By DON FLETCHER
News Staff Writer
Gov. Kay Ivey visited Atmore last week. But those who weren’t at Atmore Municipal Airport between 10:30 and 10:33 a.m. on Wednesday, January 15, missed it.
The governor’s jet, scheduled to land “between 9:30 and 9:40 (a.m.),” took off late from Montgomery due to fog, encountered heavier fog the further south it flew, and finally eased onto a local runway at 10:28 a.m., an hour behind schedule, and taxied to a stop.
Ivey was in Escambia County to conduct a tour of Holman Correctional Facility, where the state’s toughest convicts — and all those sentenced to die for their crimes — are housed and to meet with the maximum-security facility’s warden, Cynthia Stewart.
Stewart and Ivey were reportedly scheduled to talk about overcrowding and violence within the state’s penal system, along with the threat that the state could lose control and oversight of the system to federal officials.
The meeting reportedly had little or nothing to do with the impending construction of three “super prisons,” a prison privatization plan under which Holman and medium-security Fountain Correctional Facility face possible closure.
The Governor’s Study Group on Criminal Justice Policy held its final pre-session meeting on January 7. The group is expected to release in the near future a report filled with its recommendations on how to address the state’s ongoing prison crisis.
Ivey’s staff issued a brief and vague statement on the intent of her local visit.
“The governor’s visit today is a sign of her commitment to addressing the challenges that face our state’s correctional facilities,” the statement reads. “Seeing prison conditions firsthand is a priority for Governor Ivey, as it will provide her the most up-to-speed information as she continues to work with the legislature this coming session.”
The Alabama Legislature is set to open its 2020 session on February 2. Prison reform is expected to be the major topic of debate among legislators.
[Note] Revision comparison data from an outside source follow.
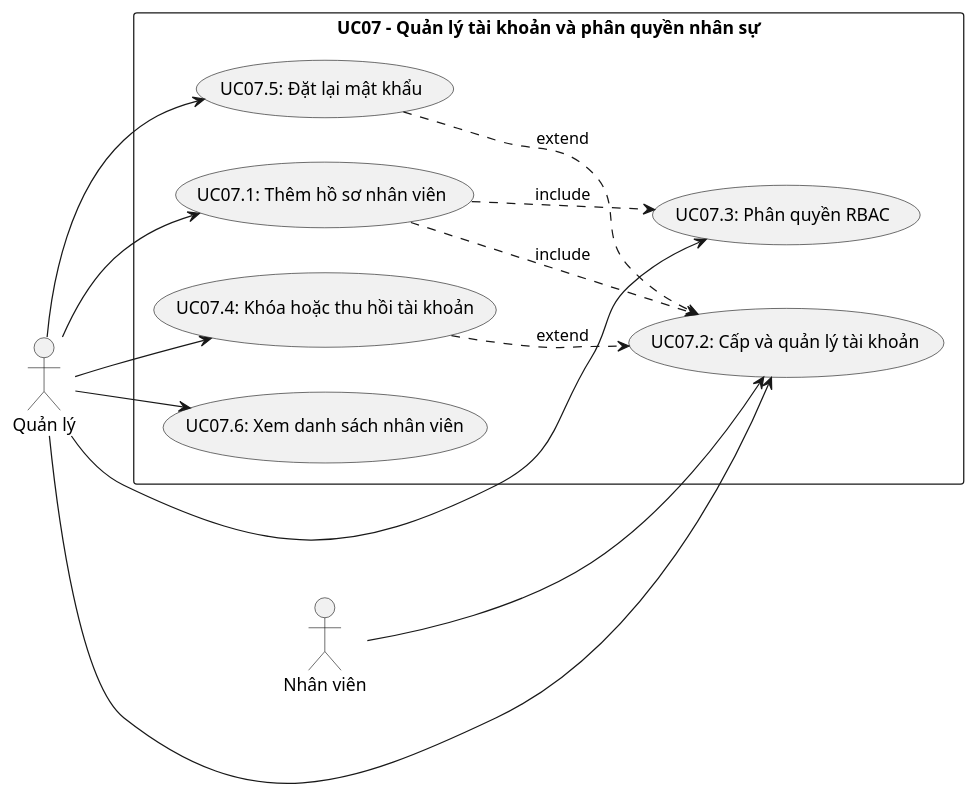
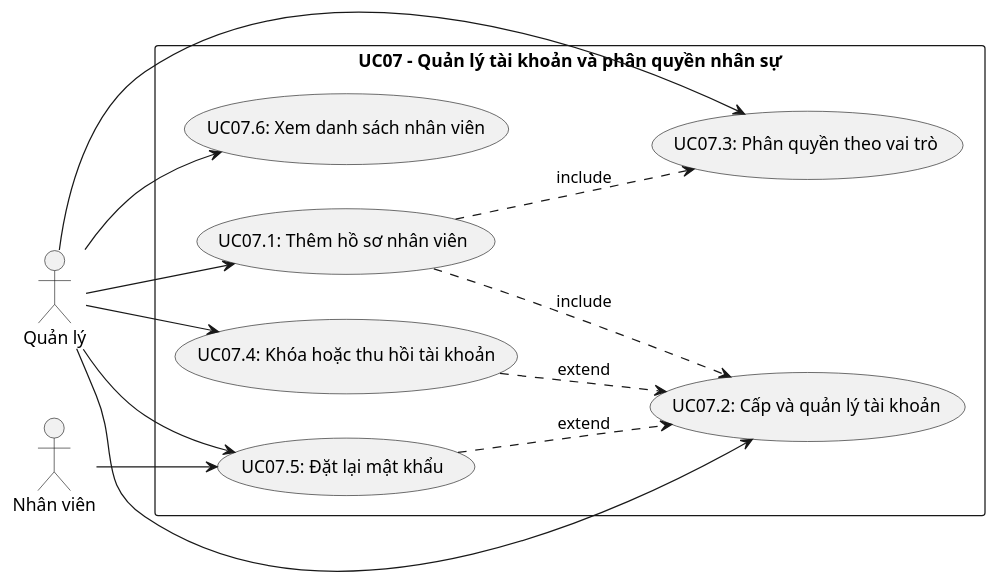
Before and after one commit to Elkayee/doc-automation-suite: the first of 4 diagrams in chapters/Ch09_CHƯƠNG_7_NGHIÊN_CỨU_CHUYÊN_SÂU_—_USE_CA.md, drawn with PlantUML. The commit also changed other lines of this file and 4 other files, not shown here.

````diff
--- a/chapters/Ch09_CHƯƠNG_7_NGHIÊN_CỨU_CHUYÊN_SÂU_—_USE_CA.md
+++ b/chapters/Ch09_CHƯƠNG_7_NGHIÊN_CỨU_CHUYÊN_SÂU_—_USE_CA.md
@@ -11,29 +11,29 @@
 ```plantuml
 @startuml
 left to right direction
 actor "Quản lý" as Manager
 actor "Nhân viên" as Employee
 
 rectangle "UC07 - Quản lý tài khoản và phân quyền nhân sự" {
   usecase "UC07.1: Thêm hồ sơ nhân viên" as UC071
   usecase "UC07.2: Cấp và quản lý tài khoản" as UC072
-  usecase "UC07.3: Phân quyền RBAC" as UC073
+  usecase "UC07.3: Phân quyền theo vai trò" as UC073
   usecase "UC07.4: Khóa hoặc thu hồi tài khoản" as UC074
   usecase "UC07.5: Đặt lại mật khẩu" as UC075
   usecase "UC07.6: Xem danh sách nhân viên" as UC076
 }
 
 Manager --> UC071
 Manager --> UC072
 Manager --> UC073
 Manager --> UC074
 Manager --> UC075
 Manager --> UC076
-Employee --> UC072
+Employee --> UC075
 
 UC071 ..> UC072 : include
 UC071 ..> UC073 : include
 UC074 ..> UC072 : extend
 UC075 ..> UC072 : extend
 @enduml
 ```
````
Mayor Jim Staff, who had planned a formal greeting for the state’s chief executive during her time on the ground here, got instead what one veteran journalist labeled “a wink and a wave.” Ivey was assisted down the stairs of her jet, gave Staff a quick handshake and smile, then was gone.
“It’s a big thing to have the governor or any politician here when it’s something more than campaigning,” Staff said.
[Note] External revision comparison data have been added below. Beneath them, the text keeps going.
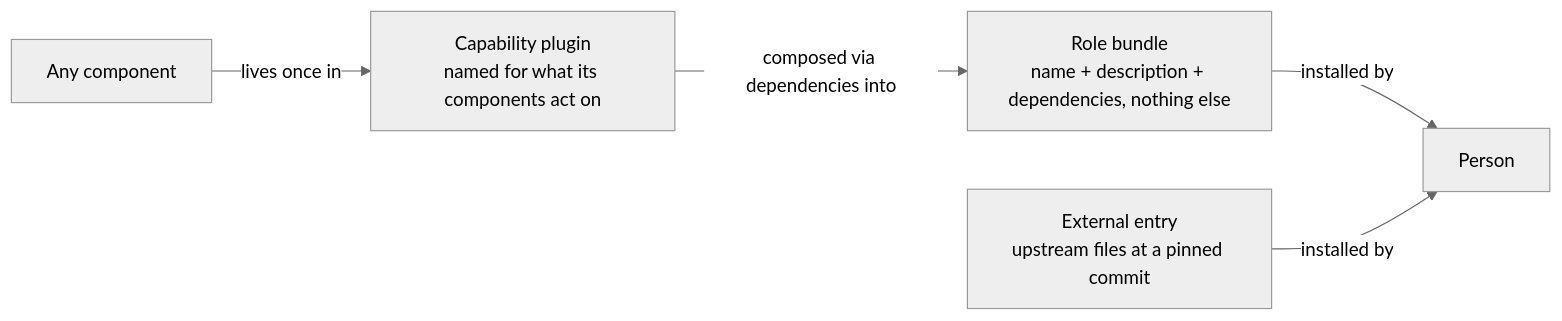
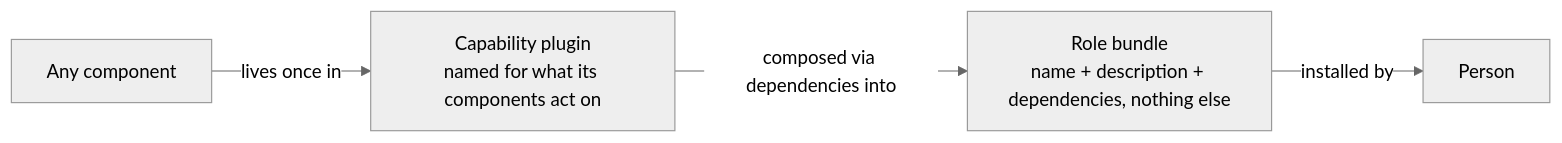
One commit to bitwarden/contributing-docs changed the first of 3 diagrams in docs/architecture/adr/0035-adopt-ai-plugin-taxonomy.md. Above: the diagram before and after it, drawn with Mermaid (neutral theme). The commit also changed other lines of this file, not shown here.

````diff
--- a/docs/architecture/adr/0035-adopt-ai-plugin-taxonomy.md
+++ b/docs/architecture/adr/0035-adopt-ai-plugin-taxonomy.md
@@ -129,7 +144,6 @@
 ```mermaid
 flowchart LR
     Comp["Any component"] -->|lives once in| Cap["Capability plugin<br/>named for what its components act on"]
     Cap -->|composed via dependencies into| Bundle["Role bundle<br/>name + description + dependencies, nothing else"]
     Bundle -->|installed by| Person["Person"]
-    Ext["External entry<br/>upstream files at a pinned commit"] -->|installed by| Person
 ```
````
The mayor almost missed the brief visit himself. He waited outside the fence until one of the governor’s staff members noticed his disappointment and invited him to accompany her for a quick face-to-face.
Staff said he understood the time restraints within which the governor works.
“They’re way late now, and she was in such a hurry,” he said after a convoy of black state cars — carrying Ivey, her senior staff and two agents from the Investigations and Intelligence Division of the Alabama Department of Corrections — quickly pulled out and headed for Holman. “That girl (a woman on Ivey’s staff) told me that if I wanted to shake (the governor’s) hand, I could ride out with her, but all I could do was shake her hand.”